(Version difference data)
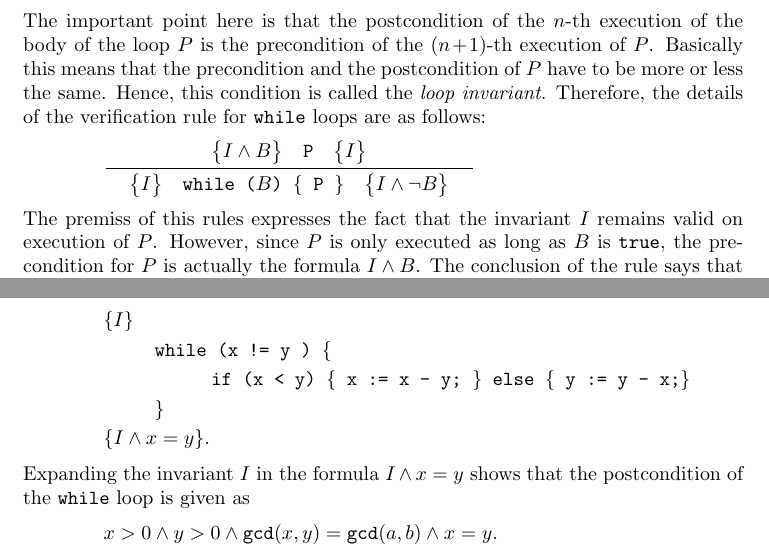
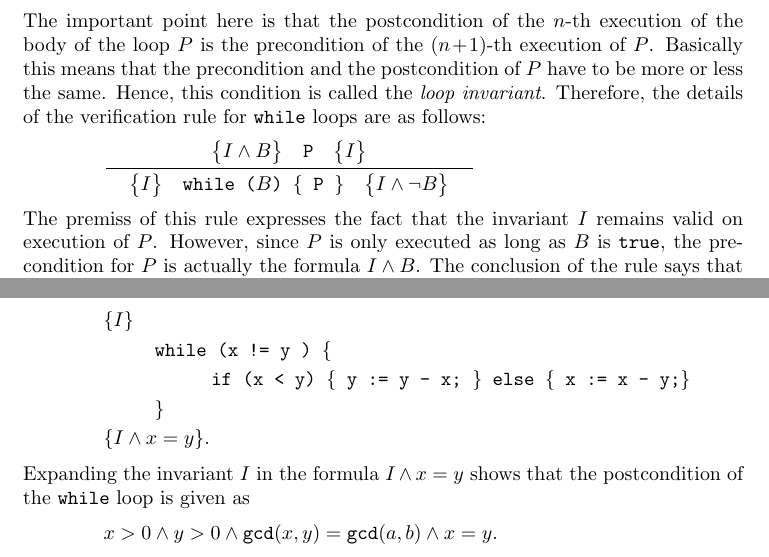
Before and after one commit to karlstroetmann/Algorithms, a LaTeX thesis (English-Script/algorithms.tex, which reads English-Script/hoare.tex): two parts of pages 43 and 45 of 169, joined at a grey line, cut so that both start at the same text. Compiled offline with pdfLaTeX.

Commit message:
fixed typo and bug

```diff
--- a/English-Script/hoare.tex
+++ b/English-Script/hoare.tex
@@ -473,7 +473,7 @@ the details of the verification rule for \texttt{while} loops are as follows:
 \hspace*{1.3cm}
 $\bruch{\hoare{I \wedge B}{P}{I}}{\quad \hoare{I}{while ($B$) \{ P \}}{I \wedge \neg B}\quad}$
 \\[0.2cm]
-The premiss of this rules expresses the fact that the invariant $I$ remains valid on execution of $P$.
+The premiss of this rule expresses the fact that the invariant $I$ remains valid on execution of $P$.
 However, since $P$ is only executed as long as $B$ is \texttt{true}, the precondition for $P$ is actually
 the formula $I \wedge B$.  The conclusion of the rule says that if the invariant $I$ is true before
 the loop is executed, then $I$ will be true after the loop has finished.  This result is intuitive
@@ -613,7 +613,7 @@ $\{ I \}$
 \hspace*{2.2cm}
 \texttt{while (x != y ) \{} \\[0.1cm]
 \hspace*{3.2cm}
-         \texttt{if (x < y) \{ x := x - y; \} else \{ y := y - x;\}}
+         \texttt{if (x < y) \{ y := y - x; \} else \{ x := x - y;\}}
 \\[0.1cm]
 \hspace*{2.2cm}
 \texttt{\}} \quad
```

* THE TASK *
Every line above is to be written out unchanged, with the pictures omitted.

* TASK RESULT *
Before and after one commit to karlstroetmann/Algorithms, a LaTeX thesis (English-Script/algorithms.tex, which reads English-Script/hoare.tex): two parts of pages 43 and 45 of 169, joined at a grey line, cut so that both start at the same text. Compiled offline with pdfLaTeX.

Commit message:
fixed typo and bug

```diff
--- a/English-Script/hoare.tex
+++ b/English-Script/hoare.tex
@@ -473,7 +473,7 @@ the details of the verification rule for \texttt{while} loops are as follows:
 \hspace*{1.3cm}
 $\bruch{\hoare{I \wedge B}{P}{I}}{\quad \hoare{I}{while ($B$) \{ P \}}{I \wedge \neg B}\quad}$
 \\[0.2cm]
-The premiss of this rules expresses the fact that the invariant $I$ remains valid on execution of $P$.
+The premiss of this rule expresses the fact that the invariant $I$ remains valid on execution of $P$.
 However, since $P$ is only executed as long as $B$ is \texttt{true}, the precondition for $P$ is actually
 the formula $I \wedge B$.  The conclusion of the rule says that if the invariant $I$ is true before
 the loop is executed, then $I$ will be true after the loop has finished.  This result is intuitive
@@ -613,7 +613,7 @@ $\{ I \}$
 \hspace*{2.2cm}
 \texttt{while (x != y ) \{} \\[0.1cm]
 \hspace*{3.2cm}
-         \texttt{if (x < y) \{ x := x - y; \} else \{ y := y - x;\}}
+         \texttt{if (x < y) \{ y := y - x; \} else \{ x := x - y;\}}
 \\[0.1cm]
 \hspace*{2.2cm}
 \texttt{\}} \quad
```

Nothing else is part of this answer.